- Exercise aim:
Reproduce every entry word for word. Drop all pictures from the copy.

Collected data entries:
============================================================

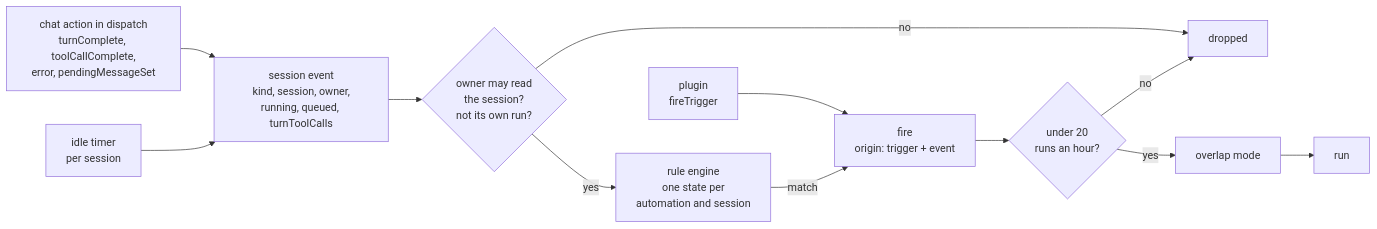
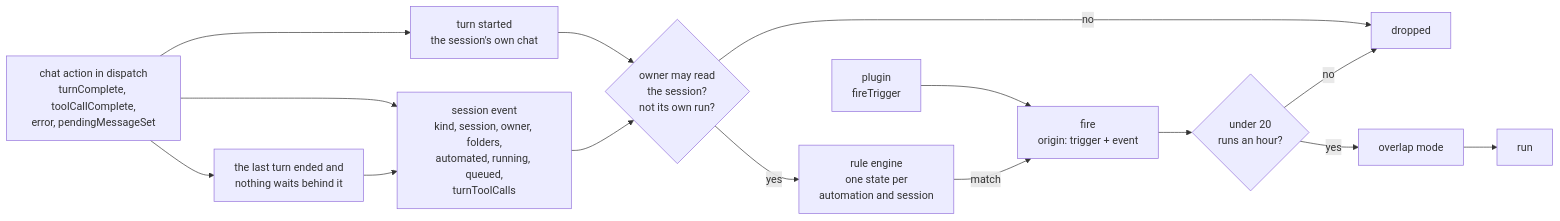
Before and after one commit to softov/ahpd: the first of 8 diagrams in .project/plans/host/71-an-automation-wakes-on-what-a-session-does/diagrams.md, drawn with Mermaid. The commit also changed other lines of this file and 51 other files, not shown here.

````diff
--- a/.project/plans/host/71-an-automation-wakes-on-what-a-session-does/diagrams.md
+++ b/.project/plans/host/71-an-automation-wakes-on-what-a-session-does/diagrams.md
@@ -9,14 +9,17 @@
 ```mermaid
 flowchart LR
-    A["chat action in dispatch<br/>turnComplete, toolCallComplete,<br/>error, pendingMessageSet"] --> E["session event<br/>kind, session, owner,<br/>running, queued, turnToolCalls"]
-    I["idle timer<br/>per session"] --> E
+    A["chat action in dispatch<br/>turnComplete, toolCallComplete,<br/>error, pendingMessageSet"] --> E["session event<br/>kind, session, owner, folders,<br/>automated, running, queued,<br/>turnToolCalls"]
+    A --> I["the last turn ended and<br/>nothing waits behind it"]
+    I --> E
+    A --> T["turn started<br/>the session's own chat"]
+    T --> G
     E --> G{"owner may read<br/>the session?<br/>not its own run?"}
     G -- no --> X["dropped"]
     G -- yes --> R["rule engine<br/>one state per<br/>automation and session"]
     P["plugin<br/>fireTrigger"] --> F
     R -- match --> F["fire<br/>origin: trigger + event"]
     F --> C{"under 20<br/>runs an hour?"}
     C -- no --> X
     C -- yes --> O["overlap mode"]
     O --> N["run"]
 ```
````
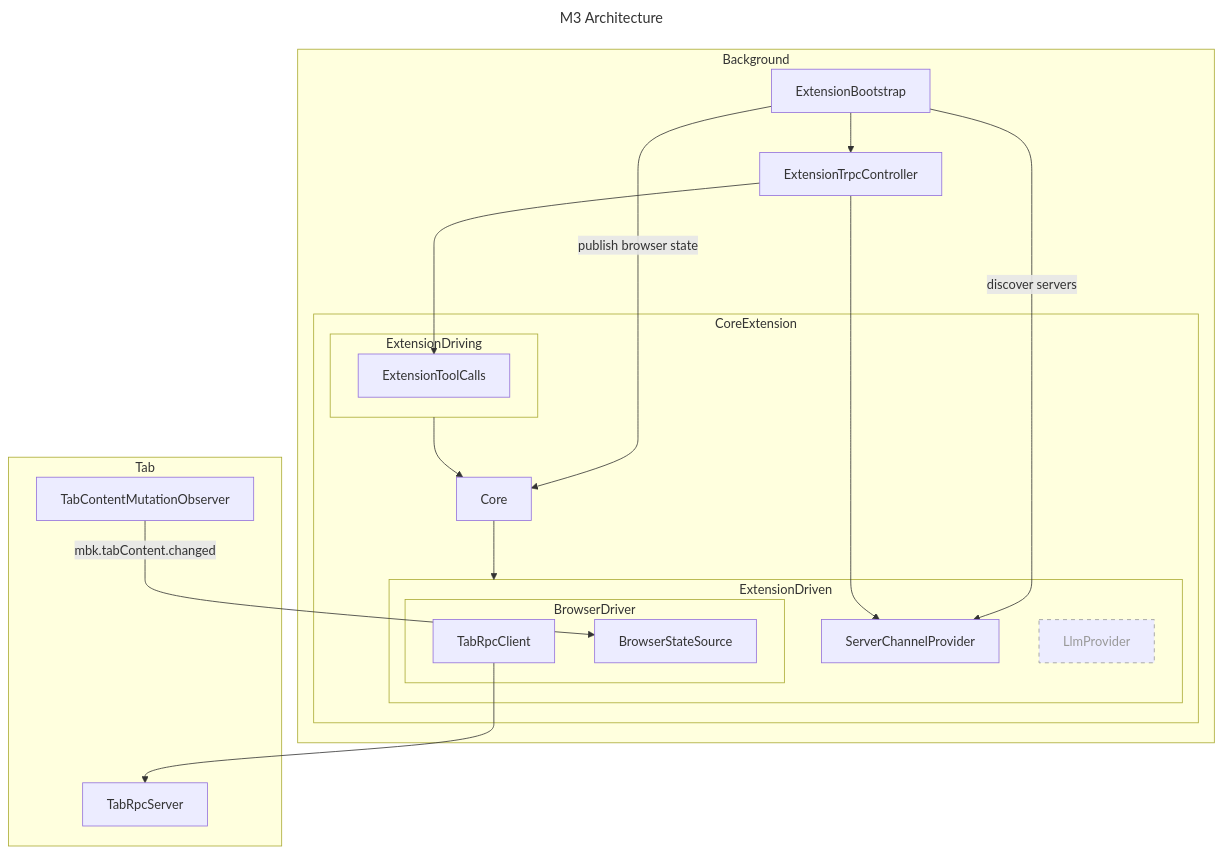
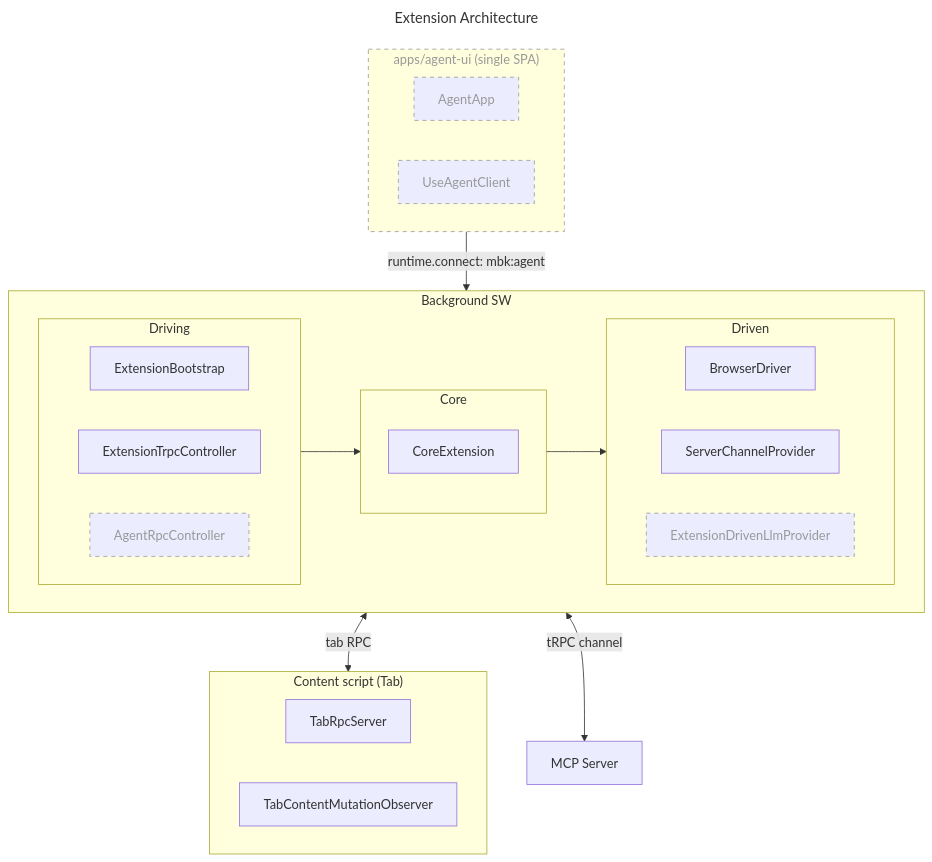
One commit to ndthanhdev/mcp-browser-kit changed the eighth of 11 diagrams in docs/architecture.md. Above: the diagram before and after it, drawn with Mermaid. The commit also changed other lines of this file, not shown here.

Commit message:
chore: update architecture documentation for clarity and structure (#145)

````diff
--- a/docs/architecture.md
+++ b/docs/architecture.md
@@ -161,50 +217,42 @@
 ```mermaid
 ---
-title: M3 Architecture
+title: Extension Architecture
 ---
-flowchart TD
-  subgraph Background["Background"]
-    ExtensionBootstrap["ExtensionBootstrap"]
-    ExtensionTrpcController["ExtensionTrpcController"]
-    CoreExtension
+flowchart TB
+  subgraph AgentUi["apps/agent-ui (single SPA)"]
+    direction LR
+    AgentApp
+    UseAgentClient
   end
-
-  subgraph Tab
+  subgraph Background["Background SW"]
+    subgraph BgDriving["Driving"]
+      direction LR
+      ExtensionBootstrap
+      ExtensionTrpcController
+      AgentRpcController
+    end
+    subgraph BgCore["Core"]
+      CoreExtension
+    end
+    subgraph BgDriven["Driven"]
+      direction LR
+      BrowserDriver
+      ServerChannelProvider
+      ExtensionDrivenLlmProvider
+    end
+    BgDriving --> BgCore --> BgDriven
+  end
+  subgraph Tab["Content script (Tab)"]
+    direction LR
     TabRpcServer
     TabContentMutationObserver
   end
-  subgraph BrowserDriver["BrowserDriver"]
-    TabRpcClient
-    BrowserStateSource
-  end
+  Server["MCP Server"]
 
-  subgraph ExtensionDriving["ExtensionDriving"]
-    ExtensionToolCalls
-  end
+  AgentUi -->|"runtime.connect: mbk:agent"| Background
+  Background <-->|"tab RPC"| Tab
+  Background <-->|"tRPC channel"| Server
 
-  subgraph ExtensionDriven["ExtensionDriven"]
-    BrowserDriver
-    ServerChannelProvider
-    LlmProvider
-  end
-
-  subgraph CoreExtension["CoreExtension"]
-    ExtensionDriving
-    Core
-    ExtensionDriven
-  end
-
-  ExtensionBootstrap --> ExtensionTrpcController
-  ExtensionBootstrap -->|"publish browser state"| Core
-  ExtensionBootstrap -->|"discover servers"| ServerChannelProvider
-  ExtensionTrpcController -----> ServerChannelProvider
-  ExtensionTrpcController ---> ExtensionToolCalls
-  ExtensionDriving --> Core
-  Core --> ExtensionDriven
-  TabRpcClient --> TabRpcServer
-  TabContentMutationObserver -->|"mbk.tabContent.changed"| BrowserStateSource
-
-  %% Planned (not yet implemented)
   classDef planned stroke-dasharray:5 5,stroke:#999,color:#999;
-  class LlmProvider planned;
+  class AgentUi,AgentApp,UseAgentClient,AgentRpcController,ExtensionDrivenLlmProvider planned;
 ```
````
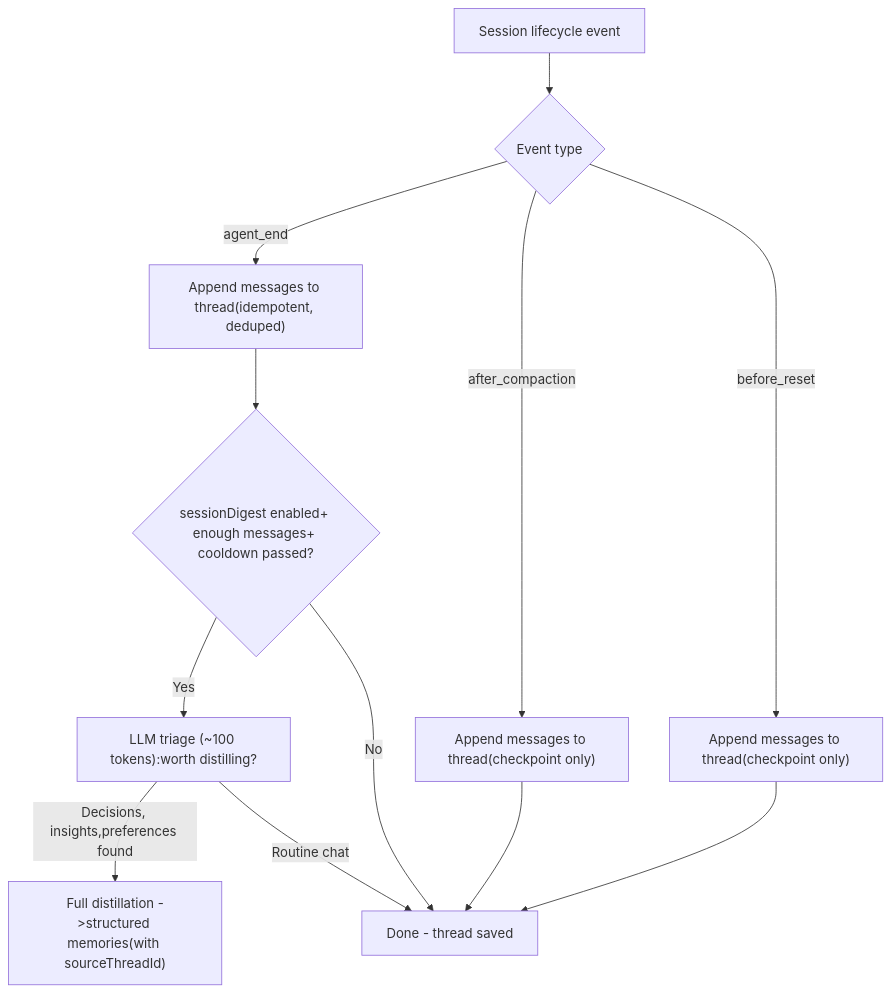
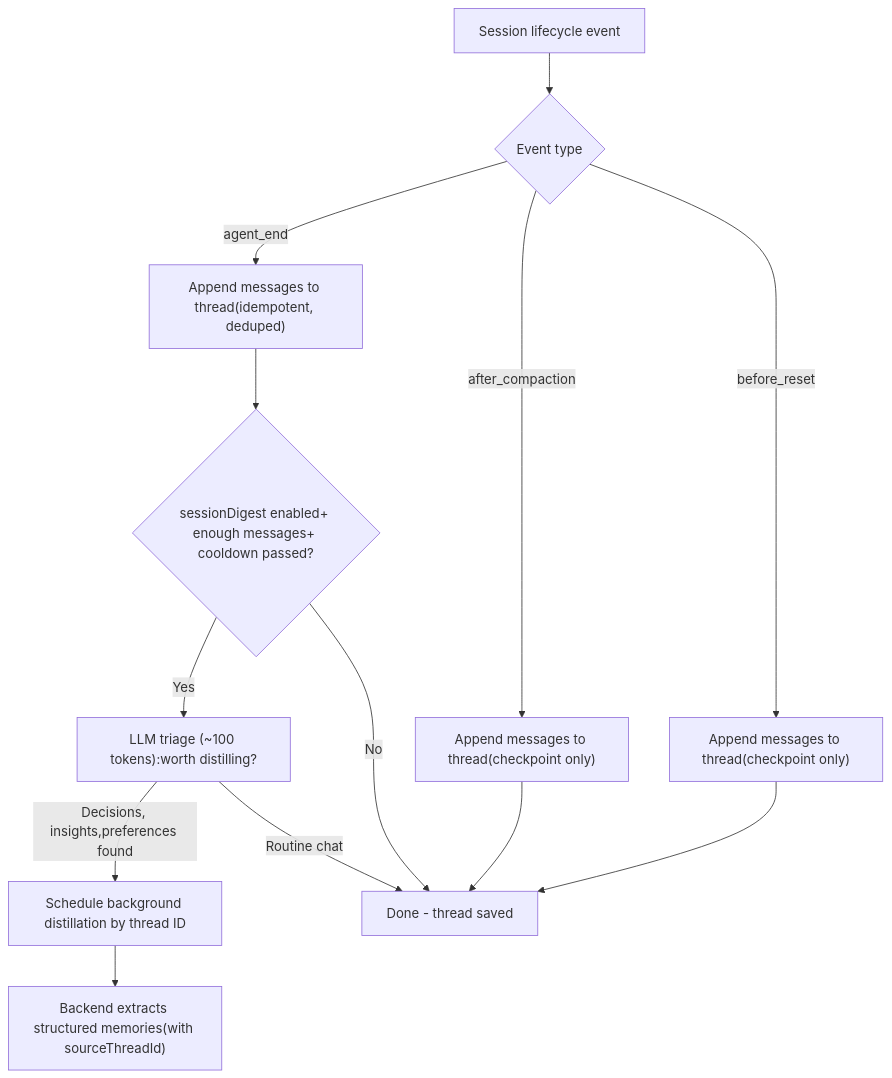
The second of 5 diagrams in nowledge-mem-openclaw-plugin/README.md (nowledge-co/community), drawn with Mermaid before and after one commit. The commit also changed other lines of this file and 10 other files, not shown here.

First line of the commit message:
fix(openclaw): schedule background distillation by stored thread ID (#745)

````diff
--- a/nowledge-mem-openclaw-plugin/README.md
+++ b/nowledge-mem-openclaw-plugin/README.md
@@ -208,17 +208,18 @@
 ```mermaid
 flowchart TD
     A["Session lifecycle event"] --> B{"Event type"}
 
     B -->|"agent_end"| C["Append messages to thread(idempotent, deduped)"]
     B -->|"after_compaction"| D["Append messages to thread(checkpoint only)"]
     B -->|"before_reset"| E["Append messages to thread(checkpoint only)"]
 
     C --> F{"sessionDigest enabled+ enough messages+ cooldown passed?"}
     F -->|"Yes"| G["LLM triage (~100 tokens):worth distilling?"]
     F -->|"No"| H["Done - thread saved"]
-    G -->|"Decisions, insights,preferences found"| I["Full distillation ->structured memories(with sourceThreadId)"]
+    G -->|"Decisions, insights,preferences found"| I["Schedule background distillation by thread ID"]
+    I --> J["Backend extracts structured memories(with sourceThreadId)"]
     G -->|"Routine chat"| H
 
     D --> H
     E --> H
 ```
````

============================================================

- Your response:
Before and after one commit to softov/ahpd: the first of 8 diagrams in .project/plans/host/71-an-automation-wakes-on-what-a-session-does/diagrams.md, drawn with Mermaid. The commit also changed other lines of this file and 51 other files, not shown here.

````diff
--- a/.project/plans/host/71-an-automation-wakes-on-what-a-session-does/diagrams.md
+++ b/.project/plans/host/71-an-automation-wakes-on-what-a-session-does/diagrams.md
@@ -9,14 +9,17 @@
 ```mermaid
 flowchart LR
-    A["chat action in dispatch<br/>turnComplete, toolCallComplete,<br/>error, pendingMessageSet"] --> E["session event<br/>kind, session, owner,<br/>running, queued, turnToolCalls"]
-    I["idle timer<br/>per session"] --> E
+    A["chat action in dispatch<br/>turnComplete, toolCallComplete,<br/>error, pendingMessageSet"] --> E["session event<br/>kind, session, owner, folders,<br/>automated, running, queued,<br/>turnToolCalls"]
+    A --> I["the last turn ended and<br/>nothing waits behind it"]
+    I --> E
+    A --> T["turn started<br/>the session's own chat"]
+    T --> G
     E --> G{"owner may read<br/>the session?<br/>not its own run?"}
     G -- no --> X["dropped"]
     G -- yes --> R["rule engine<br/>one state per<br/>automation and session"]
     P["plugin<br/>fireTrigger"] --> F
     R -- match --> F["fire<br/>origin: trigger + event"]
     F --> C{"under 20<br/>runs an hour?"}
     C -- no --> X
     C -- yes --> O["overlap mode"]
     O --> N["run"]
 ```
````
One commit to ndthanhdev/mcp-browser-kit changed the eighth of 11 diagrams in docs/architecture.md. Above: the diagram before and after it, drawn with Mermaid. The commit also changed other lines of this file, not shown here.

Commit message:
chore: update architecture documentation for clarity and structure (#145)

````diff
--- a/docs/architecture.md
+++ b/docs/architecture.md
@@ -161,50 +217,42 @@
 ```mermaid
 ---
-title: M3 Architecture
+title: Extension Architecture
 ---
-flowchart TD
-  subgraph Background["Background"]
-    ExtensionBootstrap["ExtensionBootstrap"]
-    ExtensionTrpcController["ExtensionTrpcController"]
-    CoreExtension
+flowchart TB
+  subgraph AgentUi["apps/agent-ui (single SPA)"]
+    direction LR
+    AgentApp
+    UseAgentClient
   end
-
-  subgraph Tab
+  subgraph Background["Background SW"]
+    subgraph BgDriving["Driving"]
+      direction LR
+      ExtensionBootstrap
+      ExtensionTrpcController
+      AgentRpcController
+    end
+    subgraph BgCore["Core"]
+      CoreExtension
+    end
+    subgraph BgDriven["Driven"]
+      direction LR
+      BrowserDriver
+      ServerChannelProvider
+      ExtensionDrivenLlmProvider
+    end
+    BgDriving --> BgCore --> BgDriven
+  end
+  subgraph Tab["Content script (Tab)"]
+    direction LR
     TabRpcServer
     TabContentMutationObserver
   end
-  subgraph BrowserDriver["BrowserDriver"]
-    TabRpcClient
-    BrowserStateSource
-  end
+  Server["MCP Server"]
 
-  subgraph ExtensionDriving["ExtensionDriving"]
-    ExtensionToolCalls
-  end
+  AgentUi -->|"runtime.connect: mbk:agent"| Background
+  Background <-->|"tab RPC"| Tab
+  Background <-->|"tRPC channel"| Server
 
-  subgraph ExtensionDriven["ExtensionDriven"]
-    BrowserDriver
-    ServerChannelProvider
-    LlmProvider
-  end
-
-  subgraph CoreExtension["CoreExtension"]
-    ExtensionDriving
-    Core
-    ExtensionDriven
-  end
-
-  ExtensionBootstrap --> ExtensionTrpcController
-  ExtensionBootstrap -->|"publish browser state"| Core
-  ExtensionBootstrap -->|"discover servers"| ServerChannelProvider
-  ExtensionTrpcController -----> ServerChannelProvider
-  ExtensionTrpcController ---> ExtensionToolCalls
-  ExtensionDriving --> Core
-  Core --> ExtensionDriven
-  TabRpcClient --> TabRpcServer
-  TabContentMutationObserver -->|"mbk.tabContent.changed"| BrowserStateSource
-
-  %% Planned (not yet implemented)
   classDef planned stroke-dasharray:5 5,stroke:#999,color:#999;
-  class LlmProvider planned;
+  class AgentUi,AgentApp,UseAgentClient,AgentRpcController,ExtensionDrivenLlmProvider planned;
 ```
````
The second of 5 diagrams in nowledge-mem-openclaw-plugin/README.md (nowledge-co/community), drawn with Mermaid before and after one commit. The commit also changed other lines of this file and 10 other files, not shown here.

First line of the commit message:
fix(openclaw): schedule background distillation by stored thread ID (#745)

````diff
--- a/nowledge-mem-openclaw-plugin/README.md
+++ b/nowledge-mem-openclaw-plugin/README.md
@@ -208,17 +208,18 @@
 ```mermaid
 flowchart TD
     A["Session lifecycle event"] --> B{"Event type"}
 
     B -->|"agent_end"| C["Append messages to thread(idempotent, deduped)"]
     B -->|"after_compaction"| D["Append messages to thread(checkpoint only)"]
     B -->|"before_reset"| E["Append messages to thread(checkpoint only)"]
 
     C --> F{"sessionDigest enabled+ enough messages+ cooldown passed?"}
     F -->|"Yes"| G["LLM triage (~100 tokens):worth distilling?"]
     F -->|"No"| H["Done - thread saved"]
-    G -->|"Decisions, insights,preferences found"| I["Full distillation ->structured memories(with sourceThreadId)"]
+    G -->|"Decisions, insights,preferences found"| I["Schedule background distillation by thread ID"]
+    I --> J["Backend extracts structured memories(with sourceThreadId)"]
     G -->|"Routine chat"| H
 
     D --> H
     E --> H
 ```
````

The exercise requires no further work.